On Fab's latest move

2014-05-24 3 min read

    Fab recently laid off a third of their staff as they transition from designer flash sales into customized goods and their own private label. The business is tough and reminded me of our experiences building Makers Alley. We initially set out to build a place where people can buy customized, personal furniture from local designers. The idea was was consumers would benefit from being able to get items that are custom made and can be customized to fit individual styles while supporting a local business and makers would have a new avenue to sell their products and build their brand.

    Unfortunately, we faced huge obstacles on the consumer side. We thought that with such a feel good story and compelling vision we’d have no trouble attracting people to buy furniture but it was extremely tough.
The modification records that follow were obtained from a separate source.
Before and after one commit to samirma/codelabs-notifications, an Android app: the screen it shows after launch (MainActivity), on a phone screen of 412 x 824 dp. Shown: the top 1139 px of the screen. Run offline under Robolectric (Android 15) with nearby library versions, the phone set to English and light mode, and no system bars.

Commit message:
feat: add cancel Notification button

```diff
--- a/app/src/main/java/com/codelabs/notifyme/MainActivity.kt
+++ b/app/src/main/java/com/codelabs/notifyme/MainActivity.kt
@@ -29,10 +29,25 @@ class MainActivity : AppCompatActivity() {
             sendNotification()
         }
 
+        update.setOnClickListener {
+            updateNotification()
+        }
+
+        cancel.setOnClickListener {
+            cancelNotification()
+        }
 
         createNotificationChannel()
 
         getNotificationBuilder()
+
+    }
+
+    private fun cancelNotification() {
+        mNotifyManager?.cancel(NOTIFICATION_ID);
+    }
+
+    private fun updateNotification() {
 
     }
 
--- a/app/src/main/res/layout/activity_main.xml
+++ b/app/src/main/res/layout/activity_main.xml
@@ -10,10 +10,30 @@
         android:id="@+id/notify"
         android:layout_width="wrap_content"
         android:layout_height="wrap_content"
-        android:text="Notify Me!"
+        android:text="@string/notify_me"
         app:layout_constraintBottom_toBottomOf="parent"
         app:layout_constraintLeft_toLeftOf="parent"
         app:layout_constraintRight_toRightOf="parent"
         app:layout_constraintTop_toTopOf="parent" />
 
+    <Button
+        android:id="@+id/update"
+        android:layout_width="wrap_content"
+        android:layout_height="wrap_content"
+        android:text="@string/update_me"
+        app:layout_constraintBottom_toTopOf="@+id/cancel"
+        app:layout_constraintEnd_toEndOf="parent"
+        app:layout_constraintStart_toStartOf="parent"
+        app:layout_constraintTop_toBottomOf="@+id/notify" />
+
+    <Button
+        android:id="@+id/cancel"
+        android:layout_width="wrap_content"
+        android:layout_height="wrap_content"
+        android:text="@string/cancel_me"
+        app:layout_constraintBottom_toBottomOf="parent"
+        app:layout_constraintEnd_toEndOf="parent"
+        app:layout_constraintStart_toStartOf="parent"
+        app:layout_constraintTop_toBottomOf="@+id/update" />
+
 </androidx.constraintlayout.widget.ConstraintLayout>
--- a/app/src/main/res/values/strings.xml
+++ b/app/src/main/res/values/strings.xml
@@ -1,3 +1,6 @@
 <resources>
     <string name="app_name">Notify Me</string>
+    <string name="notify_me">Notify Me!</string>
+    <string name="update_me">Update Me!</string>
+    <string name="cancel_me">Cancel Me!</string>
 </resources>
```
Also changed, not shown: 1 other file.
We launched during the flash sales era where everyone was on a hunt for deals and discounts. We considered showing discounted prices by inflating the original price but that just didn’t feel right and we didn’t want to diminish the work of our makers and designers.

    I recall talking to one of our woodworkers who told us about being approached by Fab which wanted to include some of his pieces but they wanted him to sell his pieces at too steep of a discount in addition to Fab taking a cut that it made no economic sense to do it. This validated our belief that we did not want to go down the discount route but that still didn’t help us attract consumers - especially when they were being inundated with expiring deals and flash sales. Fab wanted to promote good design from new designers but their flash sales model prohibited them from working with the designers and makers who needed it the most.

    Fab’s new direction feels bittersweet. It sucks for any entrepreneur to realize that a business model doesn’t work and it absolutely sucks to have to lay off amazing people who actually believed in your vision but at the same time I do think that their new model is more sustainable and better for the long haul, not to mention that it’s now more similar to what we were trying to do Makers Alley.

    Building a custom label should be easier than starting from scratch since Fab’s already associated with good design but their challenge will be changing the mindset of their customers from expecting great deals to be willing to pay more for curated, unique designs. This is going to be tough and there’s a lot more competition in this space. I suspect their biggest competitor is Etsy and that’s why they’re focusing on their private label in order to move away from that model and become more like the Warby Parker for design.